»»

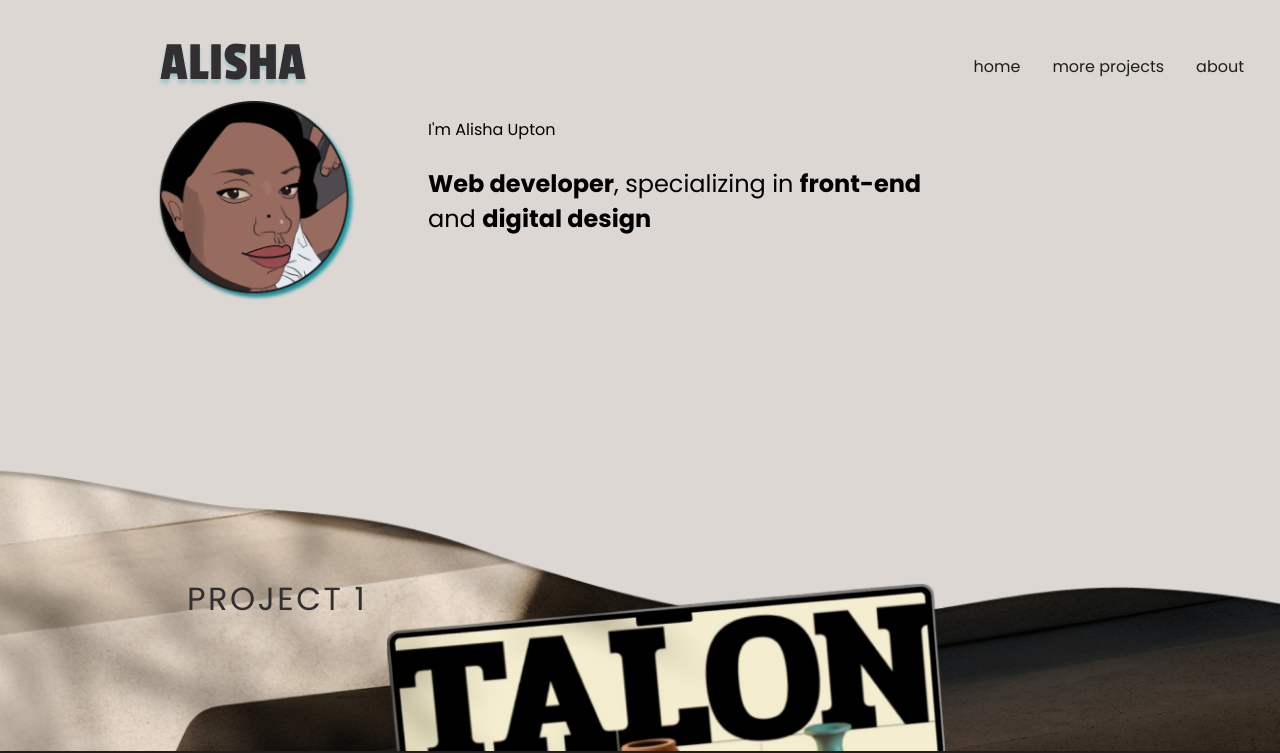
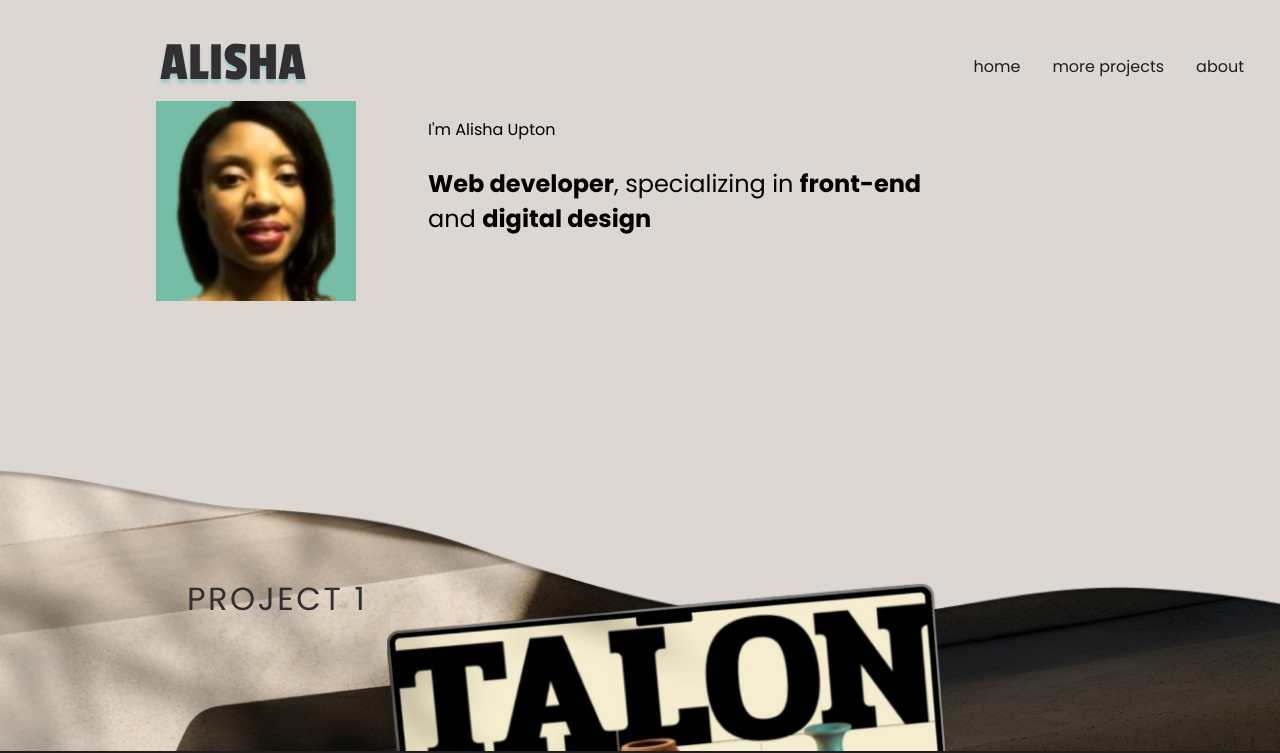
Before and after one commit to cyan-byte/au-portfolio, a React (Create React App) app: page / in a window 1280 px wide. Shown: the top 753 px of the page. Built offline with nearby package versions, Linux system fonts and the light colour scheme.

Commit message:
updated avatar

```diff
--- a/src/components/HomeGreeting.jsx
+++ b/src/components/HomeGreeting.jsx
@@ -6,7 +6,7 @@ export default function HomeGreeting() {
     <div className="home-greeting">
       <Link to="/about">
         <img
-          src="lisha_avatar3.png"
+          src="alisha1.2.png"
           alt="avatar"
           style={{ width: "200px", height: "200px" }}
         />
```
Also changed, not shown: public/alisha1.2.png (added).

««
»»

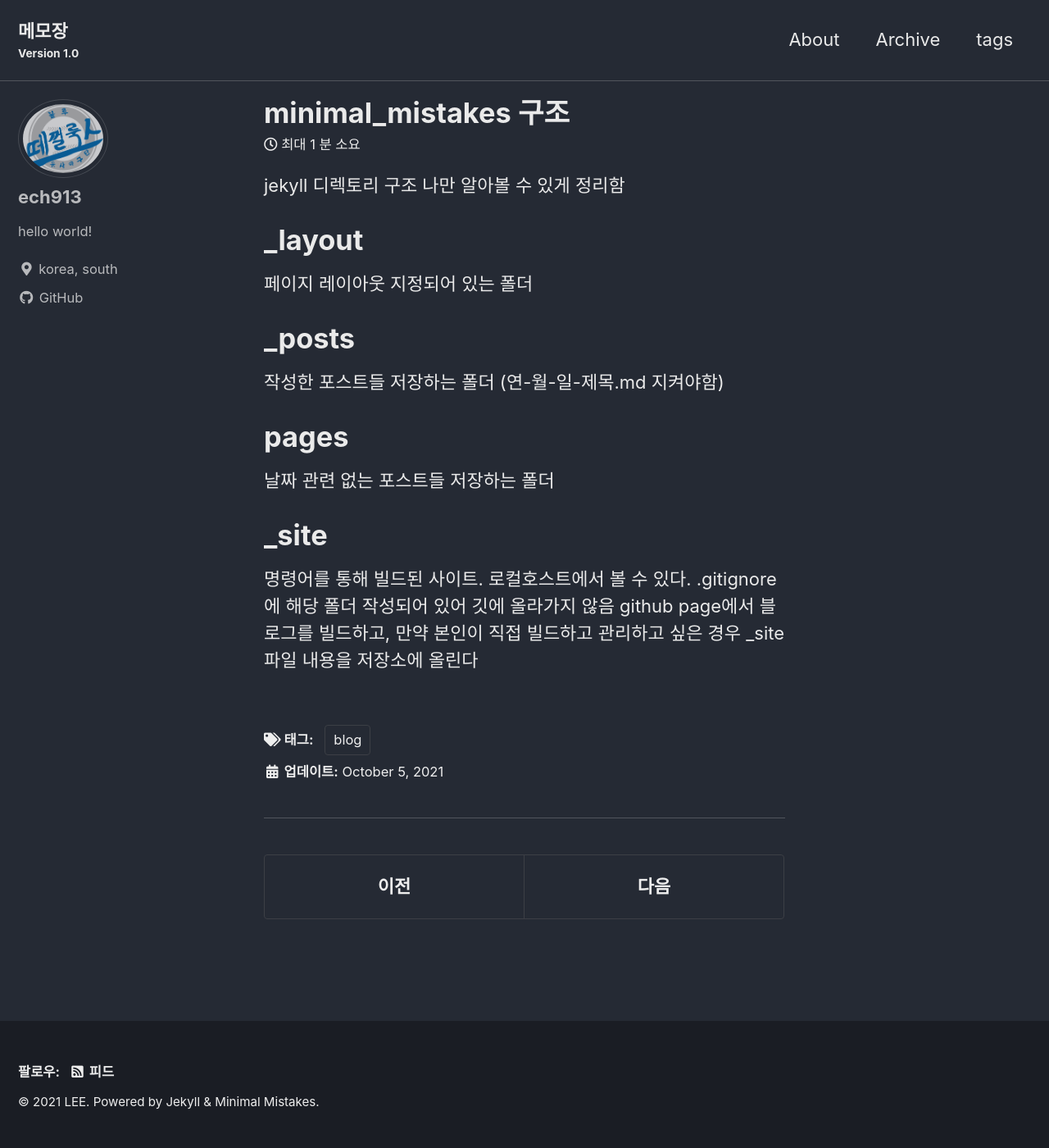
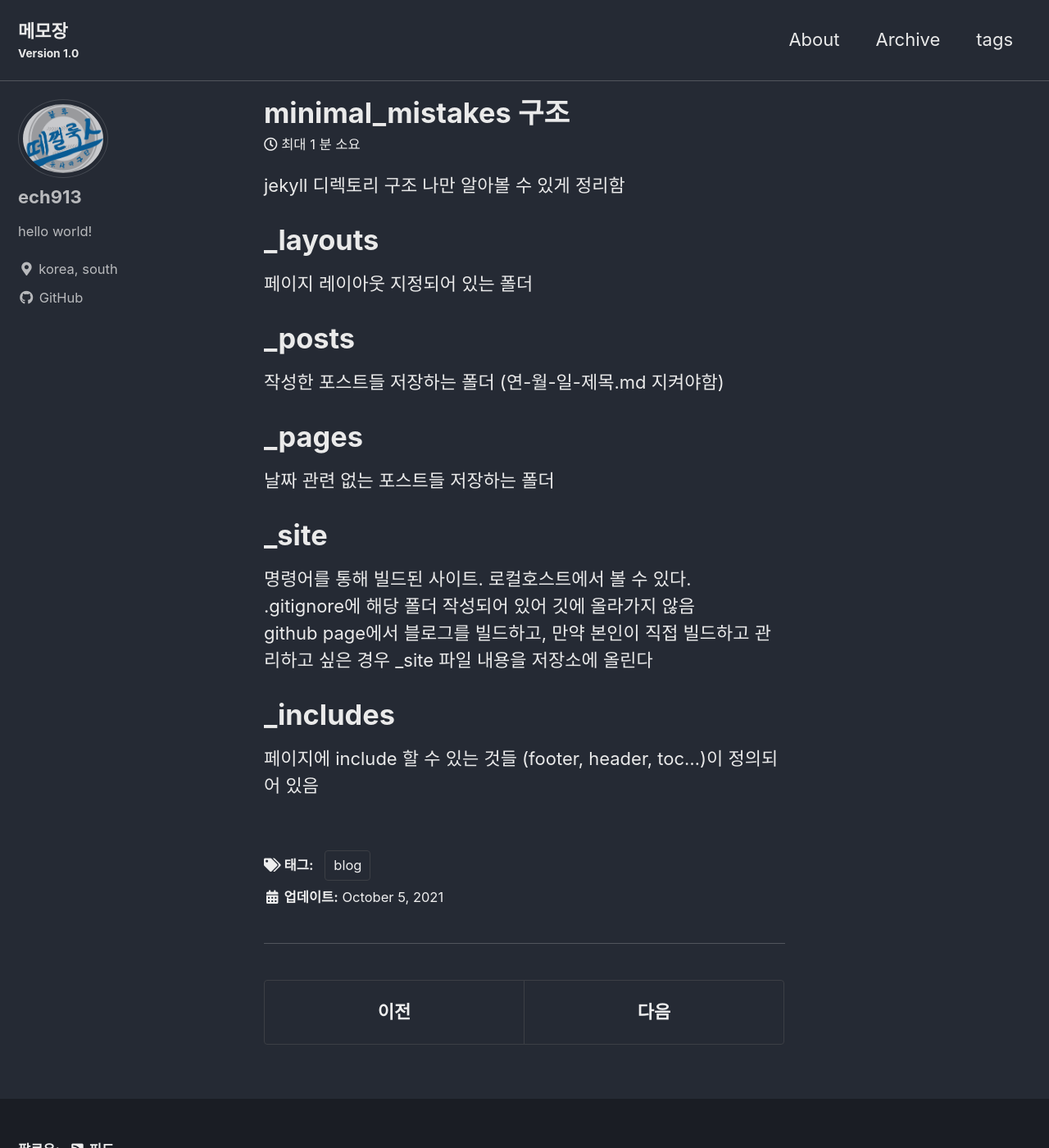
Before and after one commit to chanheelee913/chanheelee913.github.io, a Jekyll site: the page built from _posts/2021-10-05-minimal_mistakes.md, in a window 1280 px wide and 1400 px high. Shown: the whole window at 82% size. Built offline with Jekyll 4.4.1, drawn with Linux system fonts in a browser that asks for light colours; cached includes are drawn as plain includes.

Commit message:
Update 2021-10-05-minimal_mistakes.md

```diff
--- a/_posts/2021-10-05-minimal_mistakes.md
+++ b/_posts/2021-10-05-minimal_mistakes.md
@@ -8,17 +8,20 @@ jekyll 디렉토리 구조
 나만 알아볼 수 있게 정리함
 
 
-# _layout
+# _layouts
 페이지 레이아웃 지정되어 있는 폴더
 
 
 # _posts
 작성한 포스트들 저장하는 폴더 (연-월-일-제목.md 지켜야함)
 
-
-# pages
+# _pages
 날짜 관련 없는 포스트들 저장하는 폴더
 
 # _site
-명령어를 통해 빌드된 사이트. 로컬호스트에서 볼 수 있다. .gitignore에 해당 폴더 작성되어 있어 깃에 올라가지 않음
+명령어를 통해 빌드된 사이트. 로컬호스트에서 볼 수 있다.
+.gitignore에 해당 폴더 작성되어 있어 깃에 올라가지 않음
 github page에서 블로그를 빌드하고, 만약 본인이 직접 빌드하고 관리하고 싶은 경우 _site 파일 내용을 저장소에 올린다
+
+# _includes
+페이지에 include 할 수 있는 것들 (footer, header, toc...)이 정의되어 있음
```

««

Of all the entries above, retype exactly the lines from the line with "updated avatar" to the line with "Also changed, not", both included, and no others.

TASK ANSWER -
updated avatar

```diff
--- a/src/components/HomeGreeting.jsx
+++ b/src/components/HomeGreeting.jsx
@@ -6,7 +6,7 @@ export default function HomeGreeting() {
     <div className="home-greeting">
       <Link to="/about">
         <img
-          src="lisha_avatar3.png"
+          src="alisha1.2.png"
           alt="avatar"
           style={{ width: "200px", height: "200px" }}
         />
```
Also changed, not shown: public/alisha1.2.png (added).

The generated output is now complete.